January 28, 2010 9:51:00 AM
Adam Minichino - firstname.lastname@example.org
The NCAA''s investigation into the eligibility of Mississippi State freshman forward Renardo Sidney could be nearing an end.
On Wednesday, MSU received a revised and final statement of facts about the Sidney case from the NCAA''s Amateurism Fact-Finding Committee. The committee met Monday to review the NCAA''s first statement of facts, MSU''s response to the statement, and the NCAA''s reply to MSU.
Don Jackson, the attorney for Sidney and his family, issued a statement to local media members Wednesday morning outlining multiple issues and potential hurdles to be cleared.

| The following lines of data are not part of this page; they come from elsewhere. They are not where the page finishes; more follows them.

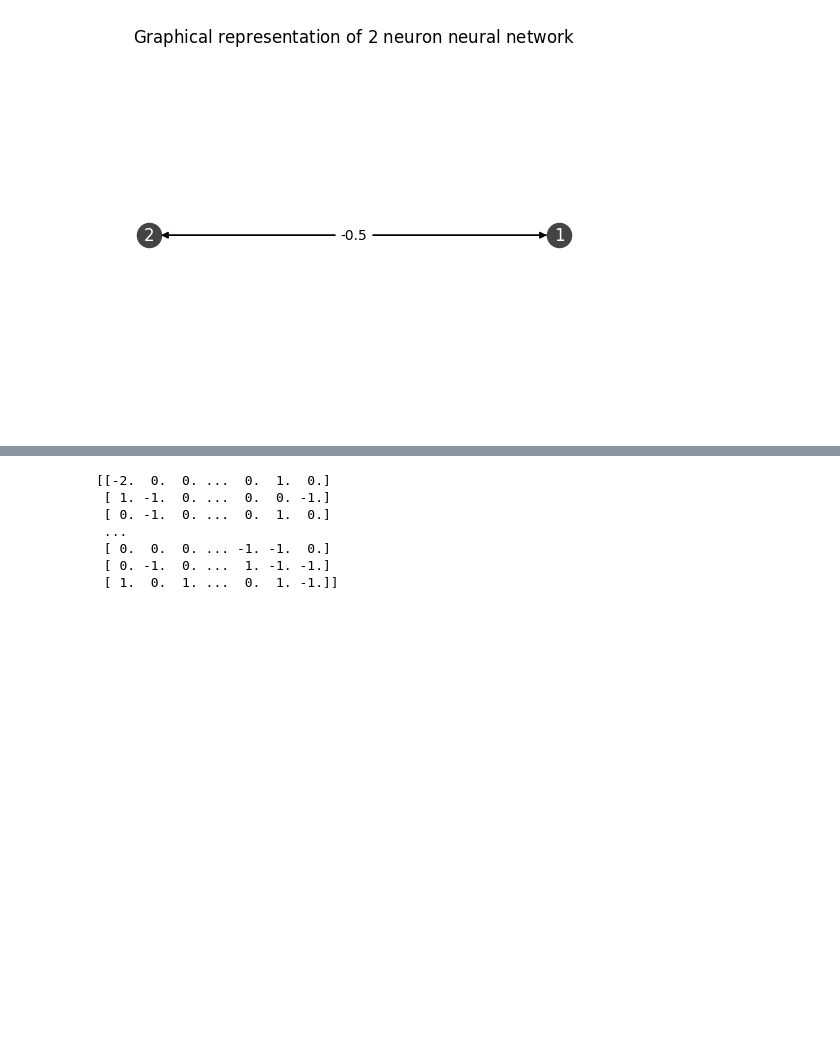
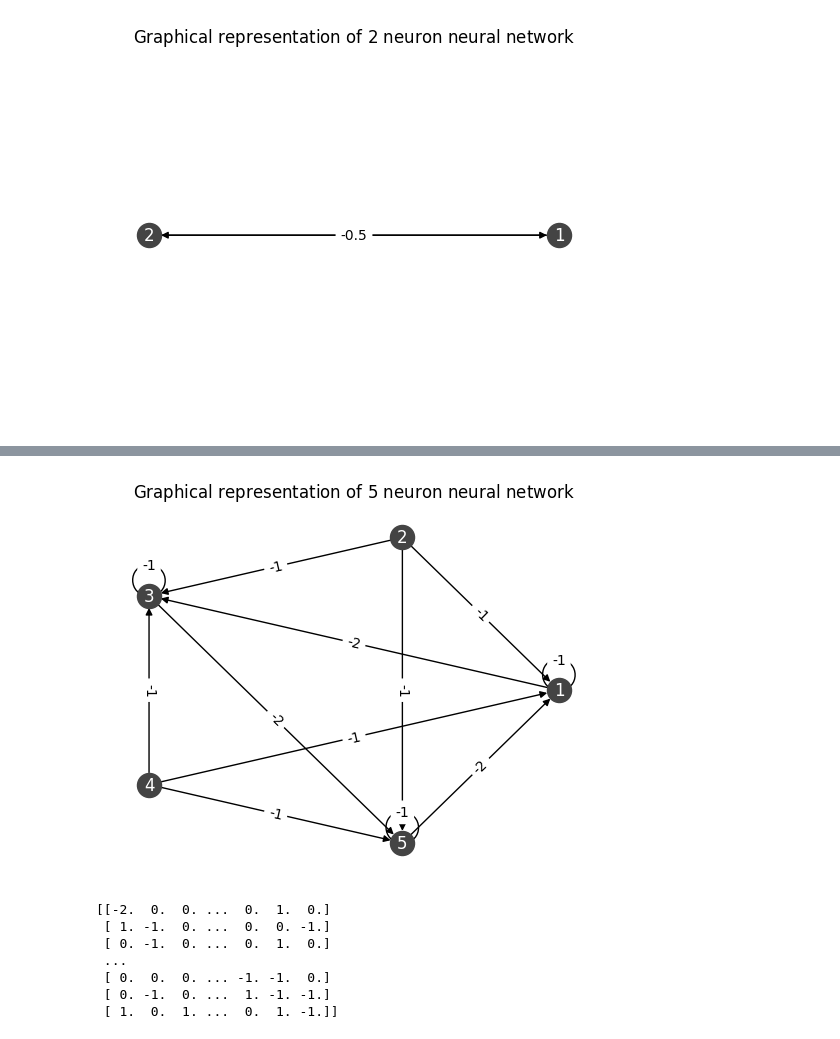
Before and after one commit to enriquea02/uw, a Jupyter notebook: eep502_analytical_methods_for_electrical_engineering/homework/final_diff_eqn_and_neural_networks_eantunano.ipynb, the cells around one changed output, grey strips where cells are left out. Drawn from its saved outputs; the diff is of its cells as text; code cells hidden in the pictures; blank space fills up the shorter version.

```diff
--- a/eep502_analytical_methods_for_electrical_engineering/homework/final_diff_eqn_and_neural_networks_eantunano.ipynb
+++ b/eep502_analytical_methods_for_electrical_engineering/homework/final_diff_eqn_and_neural_networks_eantunano.ipynb
@@ -424,3 +425,18 @@ for iter in range(len(init_neuron_firing_rate_vector)):
+# %%
+# Graphical representation of bistable multivibrator neural network based on the weighted connection matrix W
+
+# Create networkX graph variable
+G_bistable_multivibrator = nx.DiGraph()
+G_bistable_multivibrator = gen_nn_nodes(b,G_bistable_multivibrator)
+G_bistable_multivibrator = gen_nn_edges(W_bistable_multivibrator,G_bistable_multivibrator)
+
+# Create graph
+basic_graph,ax = plt.subplots(1,1)
+ax.set_title("Graphical representation of $%d$ neuron neural network" % (5))
+
+draw_nn(G_bistable_multivibrator,ax)
+# %% [output]
+[figure, added]
 # %%
 def gen_rand_weight(p_i,lower_bound_i,upper_bound_i):
     """Function takes in a value p which is between [0,1], compares it against a random number between [0,1] and outputs 1,-1, or 0 based on the comparison result
```
Also changed, not shown: parts of 1 cell of this notebook.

The NCAA then issued a statement saying Jackson was "wrong in his description of Sidney Jr.''s initial-eligibility status, and he continues to demonstrate a lack of understanding of the Amateurism Certification Process."
Jackson''s statement includes four points. The first states "there was no evidence to establish that a family loan was based upon the student-athlete''s athletic ability or ''payback'' potential as the Eligibility Center staff alleged."
The second point states "the committee made NO findings relative to the family''s living expenses during the term of their stay in California. Notably. The ACP Staff did not include any reference to the allegedly inappropriate living arrangement in their proposed Statement of Facts. Despite a nearly year long investigation, no factual findings were made or proposed regarding the Los Angeles residence."
Jackson wrote "more than adequate documentation was provided to document the family''s payment of living expenses."
His third point says "the ACP Staff alleged and the committee agreed that the student athlete received excess Reebok gear and that a family friend assisted with the costs of unofficial visits to two schools. The family friend was repaid; no factual finding was made on the repayment of the loan."
His final point says "no factual finding was made and the ACP staff did not propose any specific facts relative to the propriety of the student-athlete''s father''s employment with Reebok. The reality of the matter is that his employment with Reebok does not (in any way) point toward a violation of any type."
Jackson closed the letter by saying "other ''factual issues'' were either determined to have been beyond the scope of the committee''s authority or no findings were issued. In an interesting and unprecedented twist, the ACP Staff attempted to impose an unethical conduct charge upon the family of the student-athlete maintaining that 10.1 applied to their interview testimony. This represents an extraordinary stretch as 10.1 has always been interpreted to apply to athletic department staff and student-athletes.....never family members. This was a clear effort to manufacture a violation."
The NCAA statement from spokesperson Stacey Osburn goes on to say, "The NCAA Division I Amateurism Fact-Finding Committee has only determined what facts will now be analyzed to decide if violations of NCAA legislation have occurred, and if so, what penalties should be assessed. This matter will not be concluded until such final determinations have been made. At this point, it is premature to speculate on a timeframe and an ultimate outcome. However, it is correct to say had Mr. Jackson promptly and accurately replied in full to the NCAA''s repeated requests for specific information beginning in April 2009 the process would be much further along."
Adam Minichino is the Sports Editor for The Commercial Dispatch.